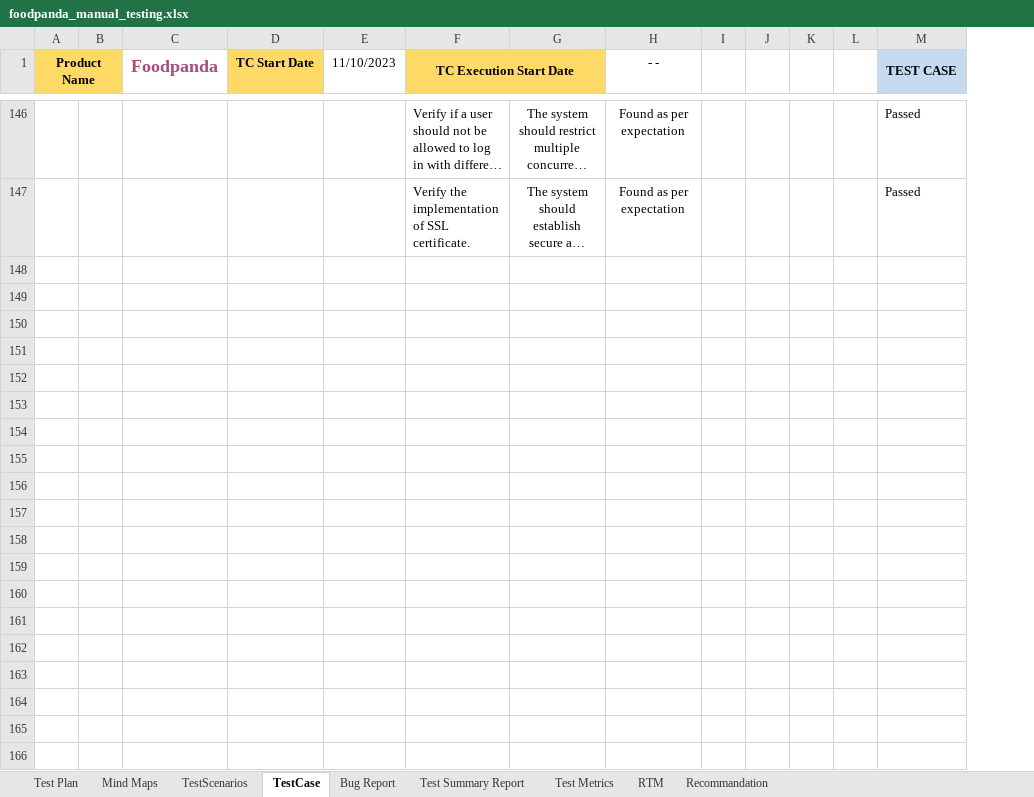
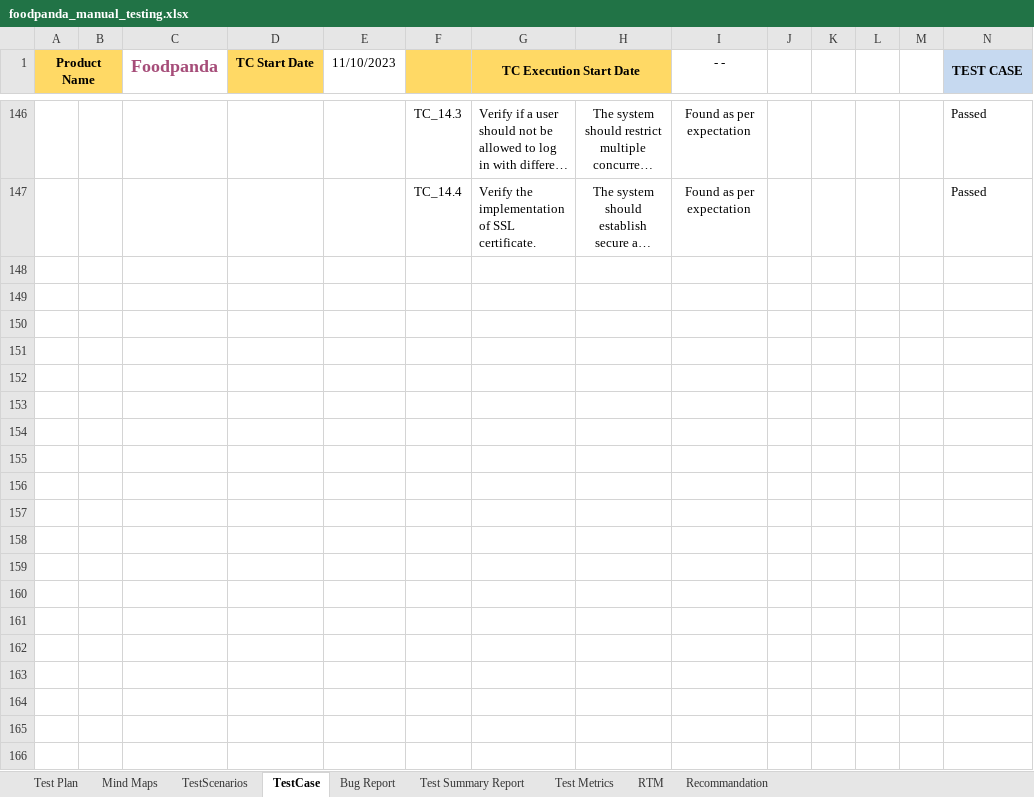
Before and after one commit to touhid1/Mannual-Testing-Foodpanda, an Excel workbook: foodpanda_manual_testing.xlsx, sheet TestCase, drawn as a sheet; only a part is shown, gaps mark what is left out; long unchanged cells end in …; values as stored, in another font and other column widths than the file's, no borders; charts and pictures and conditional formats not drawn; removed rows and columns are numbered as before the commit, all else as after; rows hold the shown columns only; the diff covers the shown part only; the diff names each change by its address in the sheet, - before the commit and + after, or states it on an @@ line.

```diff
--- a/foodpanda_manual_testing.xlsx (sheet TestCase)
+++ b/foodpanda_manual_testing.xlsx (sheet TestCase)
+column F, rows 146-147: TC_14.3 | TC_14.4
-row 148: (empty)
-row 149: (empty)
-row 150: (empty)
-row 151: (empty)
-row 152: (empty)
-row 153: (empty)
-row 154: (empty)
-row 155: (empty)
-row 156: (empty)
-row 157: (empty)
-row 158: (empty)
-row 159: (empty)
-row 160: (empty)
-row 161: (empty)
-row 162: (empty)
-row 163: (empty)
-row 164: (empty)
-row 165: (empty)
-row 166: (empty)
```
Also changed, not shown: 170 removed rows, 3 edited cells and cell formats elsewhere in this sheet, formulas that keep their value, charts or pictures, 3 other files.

┄┄┄┄┄┄┄┄┄┄┄┄┄┄┄┄┄┄┄┄

## What you need to do
In copying the listing, reproduce each line exactly and omit the pictures.

## Answer to this exercise
Before and after one commit to touhid1/Mannual-Testing-Foodpanda, an Excel workbook: foodpanda_manual_testing.xlsx, sheet TestCase, drawn as a sheet; only a part is shown, gaps mark what is left out; long unchanged cells end in …; values as stored, in another font and other column widths than the file's, no borders; charts and pictures and conditional formats not drawn; removed rows and columns are numbered as before the commit, all else as after; rows hold the shown columns only; the diff covers the shown part only; the diff names each change by its address in the sheet, - before the commit and + after, or states it on an @@ line.

```diff
--- a/foodpanda_manual_testing.xlsx (sheet TestCase)
+++ b/foodpanda_manual_testing.xlsx (sheet TestCase)
+column F, rows 146-147: TC_14.3 | TC_14.4
-row 148: (empty)
-row 149: (empty)
-row 150: (empty)
-row 151: (empty)
-row 152: (empty)
-row 153: (empty)
-row 154: (empty)
-row 155: (empty)
-row 156: (empty)
-row 157: (empty)
-row 158: (empty)
-row 159: (empty)
-row 160: (empty)
-row 161: (empty)
-row 162: (empty)
-row 163: (empty)
-row 164: (empty)
-row 165: (empty)
-row 166: (empty)
```
Also changed, not shown: 170 removed rows, 3 edited cells and cell formats elsewhere in this sheet, formulas that keep their value, charts or pictures, 3 other files.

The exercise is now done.